“Its plain that you’re keeping something back, but if it’s your or your partner’s business, I suppose I can’t object. I believe you mean to do the square thing.”
“Thank you,” said Foster. “What have you found out about Daly?”
“Enough to show he wasn’t at the factory the night Fred was killed,” Hulton answered with stern self-control. “But he was in the plot and is being watched in Scotland.”
“Then you don’t know that he’s in Canada?”
Hulton stretched out his hand to a bell, but Foster stopped him.
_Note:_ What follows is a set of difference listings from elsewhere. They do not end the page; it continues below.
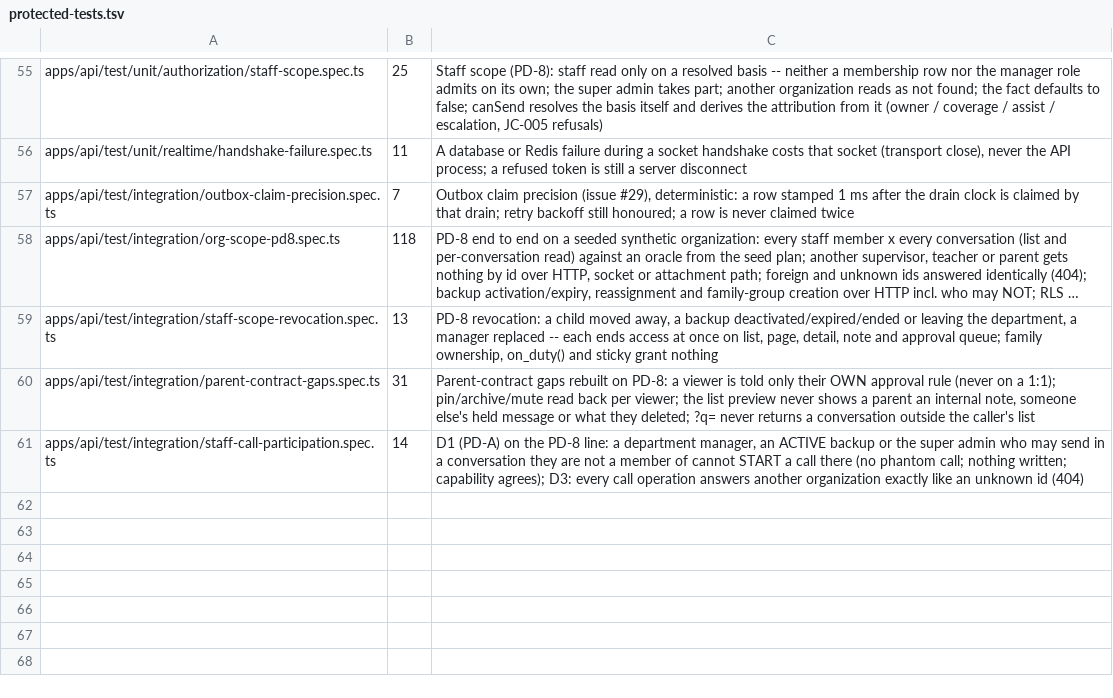
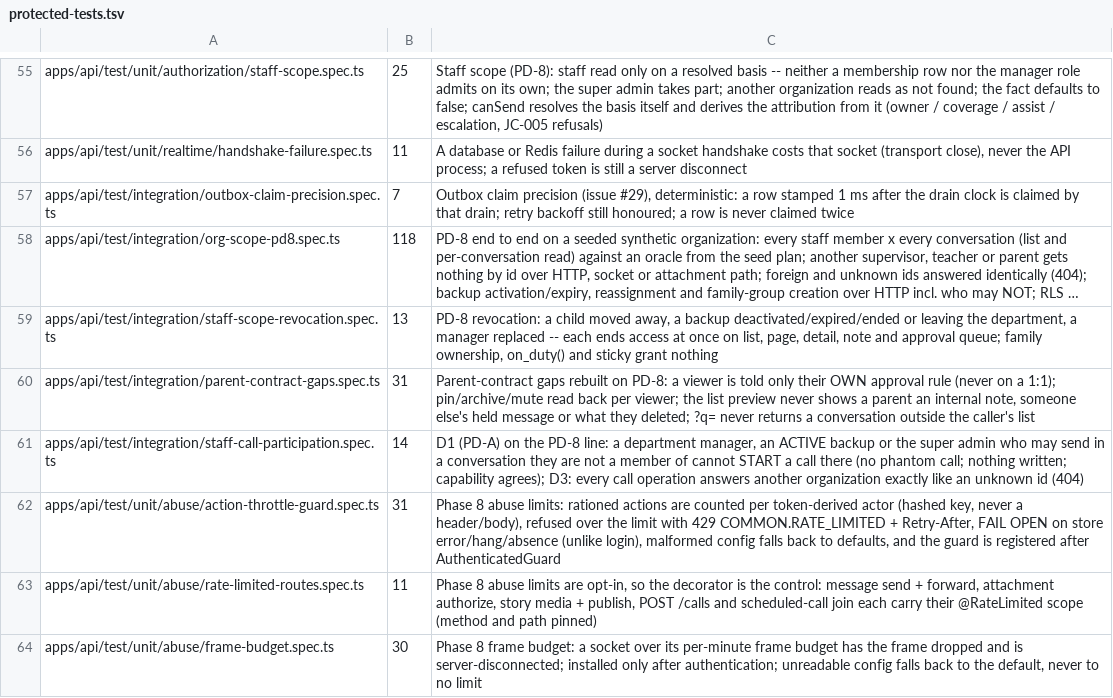
Before and after one commit to MohamedEmadLasheen/jawwid-chat, a TSV file: docs/qa/protected-tests.tsv, drawn as a sheet; only a part is shown, gaps mark what is left out; long unchanged cells end in ….

```diff
--- a/docs/qa/protected-tests.tsv
+++ b/docs/qa/protected-tests.tsv
@@ -61 +61,4 @@ apps/api/test/integration/parent-contract-gaps.spec.ts	31	Parent-contract gaps r
 apps/api/test/integration/staff-call-participation.spec.ts	14	D1 (PD-A) on the PD-8 line: a department manager, an ACTIVE backup or the super admin who may send in a conversation they are not a member of cannot START a call there (no phantom call; nothing written; capability agrees); D3: every call operation answers another organization exactly like an unknown id (404)
+apps/api/test/unit/abuse/action-throttle-guard.spec.ts	31	Phase 8 abuse limits: rationed actions are counted per token-derived actor (hashed key, never a header/body), refused over the limit with 429 COMMON.RATE_LIMITED + Retry-After, FAIL OPEN on store error/hang/absence (unlike login), malformed config falls back to defaults, and the guard is registered after AuthenticatedGuard
+apps/api/test/unit/abuse/rate-limited-routes.spec.ts	11	Phase 8 abuse limits are opt-in, so the decorator is the control: message send + forward, attachment authorize, story media + publish, POST /calls and scheduled-call join each carry their @RateLimited scope (method and path pinned)
+apps/api/test/unit/abuse/frame-budget.spec.ts	30	Phase 8 frame budget: a socket over its per-minute frame budget has the frame dropped and is server-disconnected; installed only after authentication; unreadable config falls back to the default, never to no limit
```
Also changed, not shown: 22 other files.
“Wait a moment! You have got to leave Daly to me. Anyhow, you’re not to send your agents or the police after him until I telegraph you. I’m going to look for him by to-night’s train.”
“The train goes west,” Hulton answered meaningly.
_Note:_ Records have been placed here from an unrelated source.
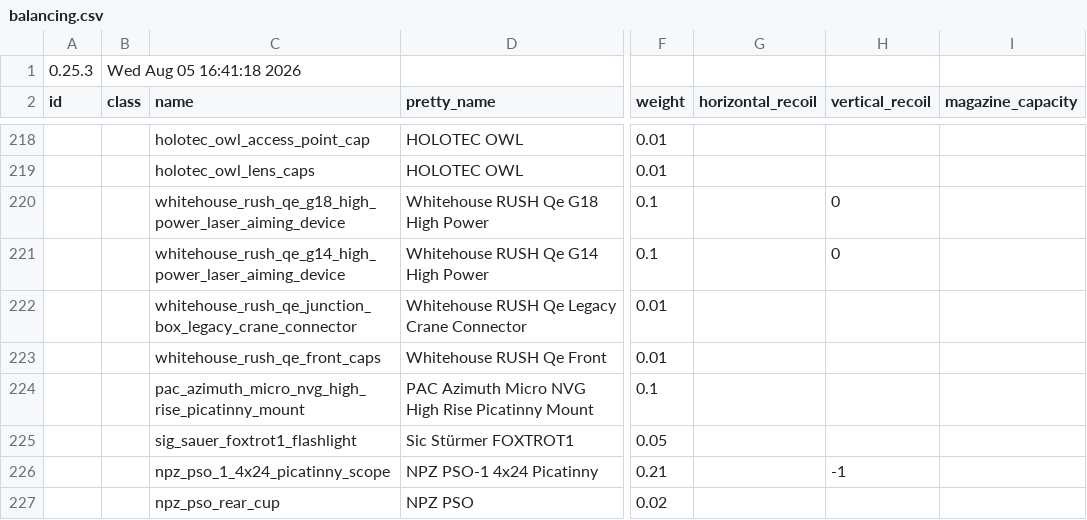
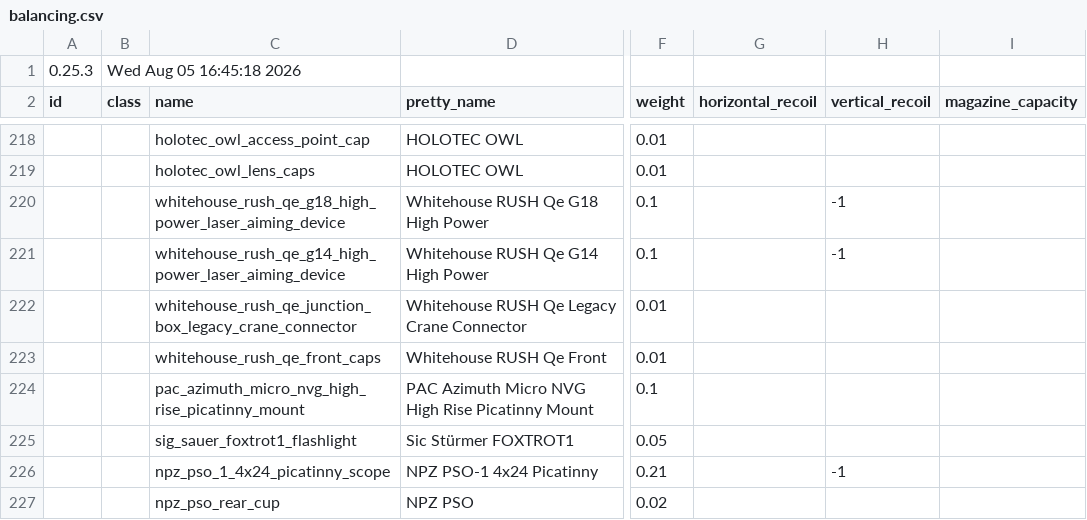
Before and after one commit to recoil-group/deadline-balancing, a CSV file: balancing.csv, drawn as a sheet; only a part is shown, gaps mark what is left out; the diff names each change by its address in the sheet, - before the commit and + after, or states it on an @@ line.

```diff
--- a/balancing.csv
+++ b/balancing.csv
-B1 (class): Wed Aug 05 16:41:18 2026
+B1 (class): Wed Aug 05 16:45:18 2026
-H220:H221 (vertical_recoil): 0
+H220:H221 (vertical_recoil): -1
```
Also changed, not shown: 1 other file.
“It does, but if I think I’m followed, I’ll spoil the trail.”
Hulton’s eyes flashed and his face set very hard. “The man belongs to the gang that killed my son and tried to blacken his name. I don’t quit until I’ve run the last rogue down.”
“I mean to see Daly first,” Foster answered doggedly.
After a moment or two, Hulton made a gesture of agreement. “Very well; I allow you have a claim. But I won’t interfere if my agents have already got on his track.”
“I must take the risk of that,” Foster replied and left the factory a few minutes afterwards.
AN UNEXPECTED MEETING
Daly was not at Banff, and Foster, who made cautious inquiries, found nothing to indicate that he had been there. Indeed, he began to weigh the possibility of Carmen’s having deceived him, but rejected this explanation. The girl was clever at intrigue, but he did not think she had acted a part. She had really lost her self-control and told him the truth in a fit of rage. On the other hand, it was possible that Daly had deceived her, but there was no obvious reason for his doing so.
The fellow, however, was not in Banff, which is a small place, frequented mostly by tourists and invalids who come there in summer, and Foster took a west-bound train. He was once more at a loss and felt dispirited. For one thing, he had no time to lose, because it would spoil his plans if Hulton’s agents got on Daly’s track before him.
He left Banff late at night, with a ticket for Vancouver, which he had bought on speculation, partly because the seaboard city is a clearing-house for travelers to all parts of the Pacific coast, but did not sleep much as the heavy train rumbled through the mountains. The jolting of the cars and the roar of wheels that echoed among the rocks disturbed him, and he was troubled by gloomy thoughts. He had promised Alice Featherstone that he would clear her brother; but he had also to clear himself, and in order to do so must find Lawrence as well as Daly. Just now he had not much hope of finding either, but he cherished a vague belief in his luck, and it was unthinkable that he should neglect any chance of justifying the girl’s confidence. He was ready to follow Daly round the world, sooner than lose that. The trouble was that he could not tell if he was following the fellow or not.